Kids Dig Archaeology Blog

Seeing Underground

Dr. Arty Fax’s Archy Facts is a weekly blog introducing kids (currently stuck at home) to the exciting world of archaeology!

This week we are going to look at different ways that archaeologists can see underground in order to have some idea of where sites are located and where they should EXCAVATE if needed.  Excavation is just a big, fancy word for digging in a very organized manner, recording everything along the way.  Next post we will learn more about excavation.


Do you know what archaeological site is pictured at the top?
Scroll down to find out!


There are many ways archaeologists can decide where to dig.  Sometimes, there are obvious remains like artifacts, structural features, or even a whole building that can be seen on the surface of the ground.  You can’t miss those ancient Egyptian pyramids!  Other times, farmers, builders or even animals may accidentally uncover remains from the past.

But when the past really is buried, archaeologists must search for clues like unusual mounds, ditches, or soil marks that would indicate there is something under the surface in need of investigation.

Did you know that crops will grow taller over a ditch, and shorter over a mound?







These types of features may be spotted using aerial photography from DRONES, or looking at old photos, books, and maps of the land.  Or they be identified in person when conducting a pedestrian survey.  A PEDESTRIAN SURVEY is a way archaeologists will map an area by walking a grid looking for exposed artifacts and other features.


Ground penetrating radar (GPR) is used to locate artifacts and features hidden below the surface. That’s like having superhero x-ray vision!

So how do some archaeological sites get buried in the first place?  Things left on the ground get buried over time, leaves can fall on it, dust and debris blow onto it, and rain can cause dirt to cover it.  Sometimes larger natural forces and disasters can cause this to happen quickly instead of over many years.  Just think – after thousands of years, items left behind can be deep in the ground.

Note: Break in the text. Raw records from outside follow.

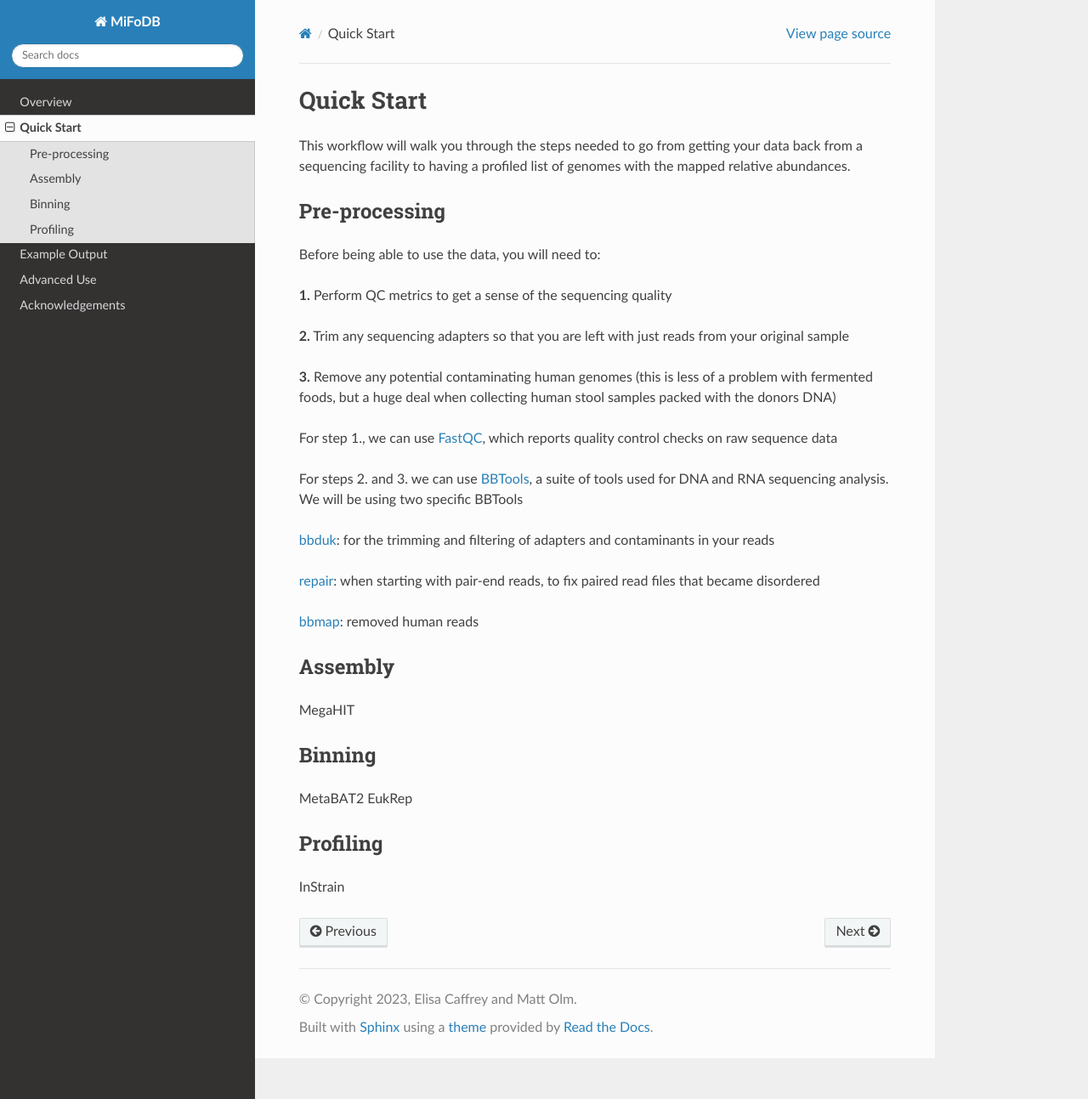
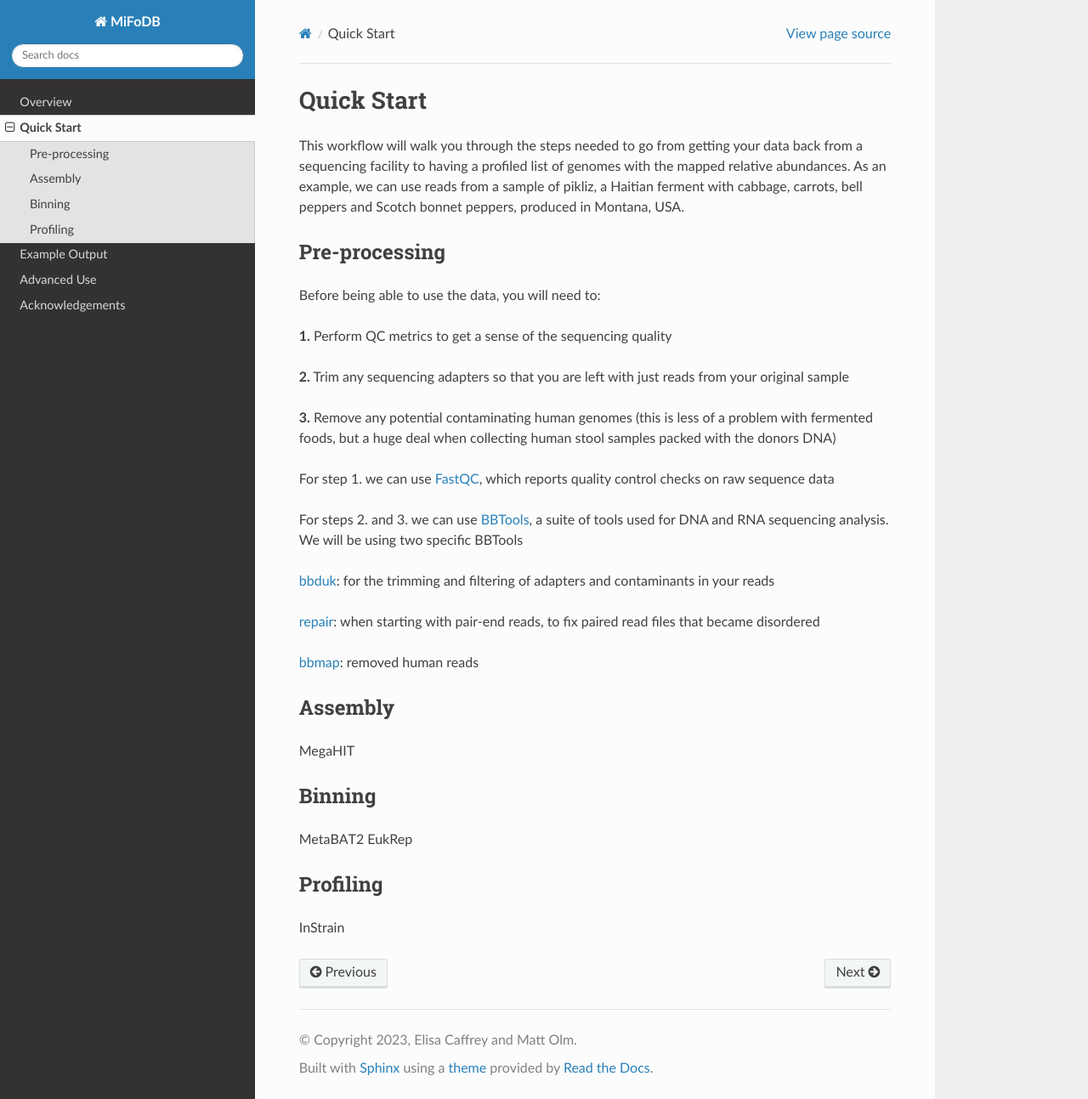
Before and after one commit to elisacaffrey/MiFoDB, a Sphinx documentation site: the page built from docs/source/quick_start.rst, in a window 1280 px wide and 1293 px high. Shown: the whole window at 85% size. Built offline with Sphinx 7.4.7 and the Read the Docs theme 2.0.0, drawn with Linux system fonts in a browser that asks for light colours.

Commit message:
Update quick_start.rst

```diff
--- a/docs/source/quick_start.rst
+++ b/docs/source/quick_start.rst
@@ -1,6 +1,8 @@
 Quick Start
 ===================
 This workflow will walk you through the steps needed to go from getting your data back from a sequencing facility to having a profiled list of genomes with the mapped relative abundances.
+As an example, we can use reads from a sample of pikliz, a Haitian ferment with cabbage, carrots, bell peppers and Scotch bonnet peppers, produced in Montana, USA.
+
 
 Pre-processing
 +++++++++++++++++++++++++++++++++++++++++++++++++++++++++++++++++++++
@@ -12,7 +14,7 @@ Before being able to use the data, you will need to:
 
 **3.** Remove any potential contaminating human genomes (this is less of a problem with fermented foods, but a huge deal when collecting human stool samples packed with the donors DNA)
 
-For step 1., we can use `FastQC <https://www.bioinformatics.babraham.ac.uk/projects/fastqc/>`_, which reports quality control checks on raw sequence data
+For step 1. we can use `FastQC <https://www.bioinformatics.babraham.ac.uk/projects/fastqc/>`_, which reports quality control checks on raw sequence data
 
 For steps 2. and 3. we can use `BBTools <https://jgi.doe.gov/data-and-tools/software-tools/bbtools/>`_, a suite of tools used for DNA and RNA sequencing analysis.
 We will be using two specific BBTools
```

Read a bit more about Seeing Underground. Can you decide where to dig?

Wiltshire, England

Fun Facts:
The main circle at Stonehenge was built around 2500 BC, however the first monuments date to 5,000 years ago.  Two types of stones are used, smaller bluestones and larger sarsens.  The larger sarsen stones weigh over 48,000 pounds! Can you believe it? No wonder there is an old myth that Stonehenge was built by giants.

Read more about Stonehenge here and here.

Want to learn more?

Check out:

Dig Deeper: How Do Archaeologists Know Where to Dig?
Archaeology 101 Exhibit